> _Task item_: Search the entries for the word "floor" and return every line where it is found.

> _Provided information_:
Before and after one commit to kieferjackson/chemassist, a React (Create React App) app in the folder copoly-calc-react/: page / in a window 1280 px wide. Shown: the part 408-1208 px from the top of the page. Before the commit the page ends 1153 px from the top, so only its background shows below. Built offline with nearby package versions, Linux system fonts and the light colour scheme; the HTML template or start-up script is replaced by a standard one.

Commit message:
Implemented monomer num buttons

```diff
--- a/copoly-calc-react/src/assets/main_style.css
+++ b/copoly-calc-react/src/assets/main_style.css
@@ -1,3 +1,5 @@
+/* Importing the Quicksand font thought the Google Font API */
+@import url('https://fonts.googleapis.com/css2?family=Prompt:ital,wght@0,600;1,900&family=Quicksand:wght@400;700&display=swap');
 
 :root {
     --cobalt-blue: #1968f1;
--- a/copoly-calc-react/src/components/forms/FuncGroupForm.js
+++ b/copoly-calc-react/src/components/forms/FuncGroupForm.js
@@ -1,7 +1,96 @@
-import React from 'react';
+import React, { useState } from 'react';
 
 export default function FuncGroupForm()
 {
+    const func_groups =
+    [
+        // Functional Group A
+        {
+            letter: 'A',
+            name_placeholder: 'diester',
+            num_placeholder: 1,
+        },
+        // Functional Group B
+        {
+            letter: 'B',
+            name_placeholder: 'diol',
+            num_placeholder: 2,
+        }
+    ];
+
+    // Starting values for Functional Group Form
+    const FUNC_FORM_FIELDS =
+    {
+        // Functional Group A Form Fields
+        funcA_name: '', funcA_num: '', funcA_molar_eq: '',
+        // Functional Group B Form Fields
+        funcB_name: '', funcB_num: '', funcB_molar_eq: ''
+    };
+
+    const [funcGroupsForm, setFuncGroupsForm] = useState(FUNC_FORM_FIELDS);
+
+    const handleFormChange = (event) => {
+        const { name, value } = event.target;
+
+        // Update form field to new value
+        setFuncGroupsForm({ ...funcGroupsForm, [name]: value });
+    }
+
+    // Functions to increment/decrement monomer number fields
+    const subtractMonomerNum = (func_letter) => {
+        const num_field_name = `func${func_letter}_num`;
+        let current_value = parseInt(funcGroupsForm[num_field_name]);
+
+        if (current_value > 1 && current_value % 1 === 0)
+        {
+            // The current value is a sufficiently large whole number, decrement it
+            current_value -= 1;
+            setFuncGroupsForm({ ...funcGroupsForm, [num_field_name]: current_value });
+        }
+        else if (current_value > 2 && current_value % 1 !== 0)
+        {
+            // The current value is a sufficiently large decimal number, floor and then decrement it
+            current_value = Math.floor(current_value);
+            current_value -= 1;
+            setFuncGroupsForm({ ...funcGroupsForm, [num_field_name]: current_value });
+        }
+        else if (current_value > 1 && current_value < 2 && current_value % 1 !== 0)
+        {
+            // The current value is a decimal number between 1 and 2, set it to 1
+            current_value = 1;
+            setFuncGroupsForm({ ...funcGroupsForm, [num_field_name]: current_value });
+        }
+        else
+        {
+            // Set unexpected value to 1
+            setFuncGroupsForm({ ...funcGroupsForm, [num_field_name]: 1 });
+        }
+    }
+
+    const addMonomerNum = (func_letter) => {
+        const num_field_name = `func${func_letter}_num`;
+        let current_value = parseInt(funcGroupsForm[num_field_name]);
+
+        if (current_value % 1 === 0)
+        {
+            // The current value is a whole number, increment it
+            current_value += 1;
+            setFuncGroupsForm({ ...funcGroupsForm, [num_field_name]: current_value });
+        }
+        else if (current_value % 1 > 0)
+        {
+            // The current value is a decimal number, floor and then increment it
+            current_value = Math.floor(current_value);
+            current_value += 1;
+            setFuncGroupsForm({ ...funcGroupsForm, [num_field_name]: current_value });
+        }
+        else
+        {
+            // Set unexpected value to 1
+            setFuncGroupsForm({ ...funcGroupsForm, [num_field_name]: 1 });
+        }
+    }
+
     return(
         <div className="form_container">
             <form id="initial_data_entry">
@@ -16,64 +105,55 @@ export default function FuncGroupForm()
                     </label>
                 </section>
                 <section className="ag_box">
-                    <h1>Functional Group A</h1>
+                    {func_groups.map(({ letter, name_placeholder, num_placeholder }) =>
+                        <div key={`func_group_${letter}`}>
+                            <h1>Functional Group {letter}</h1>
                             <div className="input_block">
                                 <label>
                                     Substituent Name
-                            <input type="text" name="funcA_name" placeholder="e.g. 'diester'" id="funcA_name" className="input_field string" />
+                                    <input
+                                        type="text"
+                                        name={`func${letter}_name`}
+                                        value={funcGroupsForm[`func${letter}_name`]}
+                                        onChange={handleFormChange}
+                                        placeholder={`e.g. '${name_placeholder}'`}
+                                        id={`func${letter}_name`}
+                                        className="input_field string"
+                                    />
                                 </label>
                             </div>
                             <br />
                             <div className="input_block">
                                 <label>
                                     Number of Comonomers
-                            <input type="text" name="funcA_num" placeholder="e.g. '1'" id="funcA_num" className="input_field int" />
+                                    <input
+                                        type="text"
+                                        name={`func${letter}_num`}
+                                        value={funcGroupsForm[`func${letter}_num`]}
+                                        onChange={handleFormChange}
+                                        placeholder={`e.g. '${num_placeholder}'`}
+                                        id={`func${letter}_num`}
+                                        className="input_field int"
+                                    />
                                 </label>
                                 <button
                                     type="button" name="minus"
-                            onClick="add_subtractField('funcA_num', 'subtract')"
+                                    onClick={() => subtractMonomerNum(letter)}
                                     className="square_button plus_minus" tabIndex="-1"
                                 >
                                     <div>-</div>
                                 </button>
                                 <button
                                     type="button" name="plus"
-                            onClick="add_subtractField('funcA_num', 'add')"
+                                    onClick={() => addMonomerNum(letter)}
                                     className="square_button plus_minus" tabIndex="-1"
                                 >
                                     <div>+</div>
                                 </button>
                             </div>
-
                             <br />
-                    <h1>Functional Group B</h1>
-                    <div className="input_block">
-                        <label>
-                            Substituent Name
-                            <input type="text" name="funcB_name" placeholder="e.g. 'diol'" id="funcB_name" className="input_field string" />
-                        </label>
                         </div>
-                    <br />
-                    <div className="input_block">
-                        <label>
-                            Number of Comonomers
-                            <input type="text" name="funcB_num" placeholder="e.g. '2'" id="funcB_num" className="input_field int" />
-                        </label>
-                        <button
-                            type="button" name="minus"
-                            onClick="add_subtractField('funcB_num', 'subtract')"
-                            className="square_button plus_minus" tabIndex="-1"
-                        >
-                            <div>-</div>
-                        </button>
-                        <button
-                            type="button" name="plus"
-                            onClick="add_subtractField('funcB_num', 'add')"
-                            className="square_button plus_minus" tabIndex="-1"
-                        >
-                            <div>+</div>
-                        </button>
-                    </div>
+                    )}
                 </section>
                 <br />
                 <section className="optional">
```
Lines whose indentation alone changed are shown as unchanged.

> _Response below_:
+            // The current value is a sufficiently large decimal number, floor and then decrement it
+            current_value = Math.floor(current_value);
+            // The current value is a decimal number, floor and then increment it
+            current_value = Math.floor(current_value);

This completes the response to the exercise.